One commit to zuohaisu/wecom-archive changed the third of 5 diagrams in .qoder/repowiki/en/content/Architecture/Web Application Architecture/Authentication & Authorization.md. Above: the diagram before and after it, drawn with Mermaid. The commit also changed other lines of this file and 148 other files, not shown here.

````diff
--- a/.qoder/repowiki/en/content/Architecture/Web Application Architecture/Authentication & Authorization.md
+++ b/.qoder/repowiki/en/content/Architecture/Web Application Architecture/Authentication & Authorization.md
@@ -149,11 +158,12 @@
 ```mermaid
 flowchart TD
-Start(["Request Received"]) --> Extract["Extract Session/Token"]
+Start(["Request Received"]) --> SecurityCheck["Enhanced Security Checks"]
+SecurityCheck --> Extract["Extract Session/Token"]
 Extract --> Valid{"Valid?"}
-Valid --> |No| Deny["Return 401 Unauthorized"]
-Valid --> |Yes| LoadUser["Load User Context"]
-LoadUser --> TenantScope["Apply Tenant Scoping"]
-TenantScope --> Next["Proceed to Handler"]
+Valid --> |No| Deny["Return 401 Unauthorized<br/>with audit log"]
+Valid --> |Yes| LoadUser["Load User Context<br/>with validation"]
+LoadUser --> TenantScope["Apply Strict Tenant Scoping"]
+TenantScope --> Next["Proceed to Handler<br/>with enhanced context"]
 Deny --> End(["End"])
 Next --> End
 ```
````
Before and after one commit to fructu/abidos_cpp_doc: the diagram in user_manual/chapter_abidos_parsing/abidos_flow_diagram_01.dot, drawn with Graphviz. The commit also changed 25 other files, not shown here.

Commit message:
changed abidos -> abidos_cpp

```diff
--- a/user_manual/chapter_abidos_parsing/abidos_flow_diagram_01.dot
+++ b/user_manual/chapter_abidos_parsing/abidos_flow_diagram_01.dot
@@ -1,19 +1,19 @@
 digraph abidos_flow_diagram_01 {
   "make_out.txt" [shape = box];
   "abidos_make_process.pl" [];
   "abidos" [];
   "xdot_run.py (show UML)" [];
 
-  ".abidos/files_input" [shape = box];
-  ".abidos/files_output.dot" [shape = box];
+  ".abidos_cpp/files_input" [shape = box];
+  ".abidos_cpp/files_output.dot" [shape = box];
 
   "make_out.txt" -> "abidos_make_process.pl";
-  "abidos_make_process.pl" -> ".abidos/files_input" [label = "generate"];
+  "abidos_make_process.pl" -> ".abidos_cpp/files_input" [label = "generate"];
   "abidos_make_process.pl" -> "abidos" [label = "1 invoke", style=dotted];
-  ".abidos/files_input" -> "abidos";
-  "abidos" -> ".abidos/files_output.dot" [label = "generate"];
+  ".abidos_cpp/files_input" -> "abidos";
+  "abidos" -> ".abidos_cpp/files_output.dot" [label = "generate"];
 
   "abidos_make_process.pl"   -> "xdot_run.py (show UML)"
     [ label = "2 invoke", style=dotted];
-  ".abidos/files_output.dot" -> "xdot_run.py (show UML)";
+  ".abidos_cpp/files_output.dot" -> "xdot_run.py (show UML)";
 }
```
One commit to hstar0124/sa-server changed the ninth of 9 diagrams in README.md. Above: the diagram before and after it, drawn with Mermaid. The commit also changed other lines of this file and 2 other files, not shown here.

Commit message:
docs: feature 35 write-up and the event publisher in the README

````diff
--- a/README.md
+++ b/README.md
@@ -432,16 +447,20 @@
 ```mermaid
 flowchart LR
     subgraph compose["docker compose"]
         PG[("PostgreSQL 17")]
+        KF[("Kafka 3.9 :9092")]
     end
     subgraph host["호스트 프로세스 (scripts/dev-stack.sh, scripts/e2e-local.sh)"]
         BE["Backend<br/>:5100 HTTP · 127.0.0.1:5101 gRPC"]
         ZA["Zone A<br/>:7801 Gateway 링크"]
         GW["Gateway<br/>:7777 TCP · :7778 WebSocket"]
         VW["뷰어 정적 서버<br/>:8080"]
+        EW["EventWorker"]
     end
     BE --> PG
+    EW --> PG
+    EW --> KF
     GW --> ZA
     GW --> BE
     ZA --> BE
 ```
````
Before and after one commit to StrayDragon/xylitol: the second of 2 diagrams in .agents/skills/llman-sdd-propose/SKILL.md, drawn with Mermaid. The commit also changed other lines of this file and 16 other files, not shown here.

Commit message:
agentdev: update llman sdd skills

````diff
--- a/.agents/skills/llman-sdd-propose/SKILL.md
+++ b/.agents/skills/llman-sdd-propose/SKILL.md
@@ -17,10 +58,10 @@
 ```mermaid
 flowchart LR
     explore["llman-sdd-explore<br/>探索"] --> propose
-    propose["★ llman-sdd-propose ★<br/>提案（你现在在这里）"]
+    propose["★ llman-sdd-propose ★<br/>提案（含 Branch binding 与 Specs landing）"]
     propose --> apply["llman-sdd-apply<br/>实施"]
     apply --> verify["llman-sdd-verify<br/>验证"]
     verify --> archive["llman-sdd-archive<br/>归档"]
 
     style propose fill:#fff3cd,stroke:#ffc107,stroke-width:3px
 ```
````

▶ Instructions for the task
Reproduce the data above exactly, leaving nothing out.

▶ Result of the exercise
One commit to zuohaisu/wecom-archive changed the third of 5 diagrams in .qoder/repowiki/en/content/Architecture/Web Application Architecture/Authentication & Authorization.md. Above: the diagram before and after it, drawn with Mermaid. The commit also changed other lines of this file and 148 other files, not shown here.

````diff
--- a/.qoder/repowiki/en/content/Architecture/Web Application Architecture/Authentication & Authorization.md
+++ b/.qoder/repowiki/en/content/Architecture/Web Application Architecture/Authentication & Authorization.md
@@ -149,11 +158,12 @@
 ```mermaid
 flowchart TD
-Start(["Request Received"]) --> Extract["Extract Session/Token"]
+Start(["Request Received"]) --> SecurityCheck["Enhanced Security Checks"]
+SecurityCheck --> Extract["Extract Session/Token"]
 Extract --> Valid{"Valid?"}
-Valid --> |No| Deny["Return 401 Unauthorized"]
-Valid --> |Yes| LoadUser["Load User Context"]
-LoadUser --> TenantScope["Apply Tenant Scoping"]
-TenantScope --> Next["Proceed to Handler"]
+Valid --> |No| Deny["Return 401 Unauthorized<br/>with audit log"]
+Valid --> |Yes| LoadUser["Load User Context<br/>with validation"]
+LoadUser --> TenantScope["Apply Strict Tenant Scoping"]
+TenantScope --> Next["Proceed to Handler<br/>with enhanced context"]
 Deny --> End(["End"])
 Next --> End
 ```
````
Before and after one commit to fructu/abidos_cpp_doc: the diagram in user_manual/chapter_abidos_parsing/abidos_flow_diagram_01.dot, drawn with Graphviz. The commit also changed 25 other files, not shown here.

Commit message:
changed abidos -> abidos_cpp

```diff
--- a/user_manual/chapter_abidos_parsing/abidos_flow_diagram_01.dot
+++ b/user_manual/chapter_abidos_parsing/abidos_flow_diagram_01.dot
@@ -1,19 +1,19 @@
 digraph abidos_flow_diagram_01 {
   "make_out.txt" [shape = box];
   "abidos_make_process.pl" [];
   "abidos" [];
   "xdot_run.py (show UML)" [];
 
-  ".abidos/files_input" [shape = box];
-  ".abidos/files_output.dot" [shape = box];
+  ".abidos_cpp/files_input" [shape = box];
+  ".abidos_cpp/files_output.dot" [shape = box];
 
   "make_out.txt" -> "abidos_make_process.pl";
-  "abidos_make_process.pl" -> ".abidos/files_input" [label = "generate"];
+  "abidos_make_process.pl" -> ".abidos_cpp/files_input" [label = "generate"];
   "abidos_make_process.pl" -> "abidos" [label = "1 invoke", style=dotted];
-  ".abidos/files_input" -> "abidos";
-  "abidos" -> ".abidos/files_output.dot" [label = "generate"];
+  ".abidos_cpp/files_input" -> "abidos";
+  "abidos" -> ".abidos_cpp/files_output.dot" [label = "generate"];
 
   "abidos_make_process.pl"   -> "xdot_run.py (show UML)"
     [ label = "2 invoke", style=dotted];
-  ".abidos/files_output.dot" -> "xdot_run.py (show UML)";
+  ".abidos_cpp/files_output.dot" -> "xdot_run.py (show UML)";
 }
```
One commit to hstar0124/sa-server changed the ninth of 9 diagrams in README.md. Above: the diagram before and after it, drawn with Mermaid. The commit also changed other lines of this file and 2 other files, not shown here.

Commit message:
docs: feature 35 write-up and the event publisher in the README

````diff
--- a/README.md
+++ b/README.md
@@ -432,16 +447,20 @@
 ```mermaid
 flowchart LR
     subgraph compose["docker compose"]
         PG[("PostgreSQL 17")]
+        KF[("Kafka 3.9 :9092")]
     end
     subgraph host["호스트 프로세스 (scripts/dev-stack.sh, scripts/e2e-local.sh)"]
         BE["Backend<br/>:5100 HTTP · 127.0.0.1:5101 gRPC"]
         ZA["Zone A<br/>:7801 Gateway 링크"]
         GW["Gateway<br/>:7777 TCP · :7778 WebSocket"]
         VW["뷰어 정적 서버<br/>:8080"]
+        EW["EventWorker"]
     end
     BE --> PG
+    EW --> PG
+    EW --> KF
     GW --> ZA
     GW --> BE
     ZA --> BE
 ```
````
Before and after one commit to StrayDragon/xylitol: the second of 2 diagrams in .agents/skills/llman-sdd-propose/SKILL.md, drawn with Mermaid. The commit also changed other lines of this file and 16 other files, not shown here.

Commit message:
agentdev: update llman sdd skills

````diff
--- a/.agents/skills/llman-sdd-propose/SKILL.md
+++ b/.agents/skills/llman-sdd-propose/SKILL.md
@@ -17,10 +58,10 @@
 ```mermaid
 flowchart LR
     explore["llman-sdd-explore<br/>探索"] --> propose
-    propose["★ llman-sdd-propose ★<br/>提案（你现在在这里）"]
+    propose["★ llman-sdd-propose ★<br/>提案（含 Branch binding 与 Specs landing）"]
     propose --> apply["llman-sdd-apply<br/>实施"]
     apply --> verify["llman-sdd-verify<br/>验证"]
     verify --> archive["llman-sdd-archive<br/>归档"]
 
     style propose fill:#fff3cd,stroke:#ffc107,stroke-width:3px
 ```
````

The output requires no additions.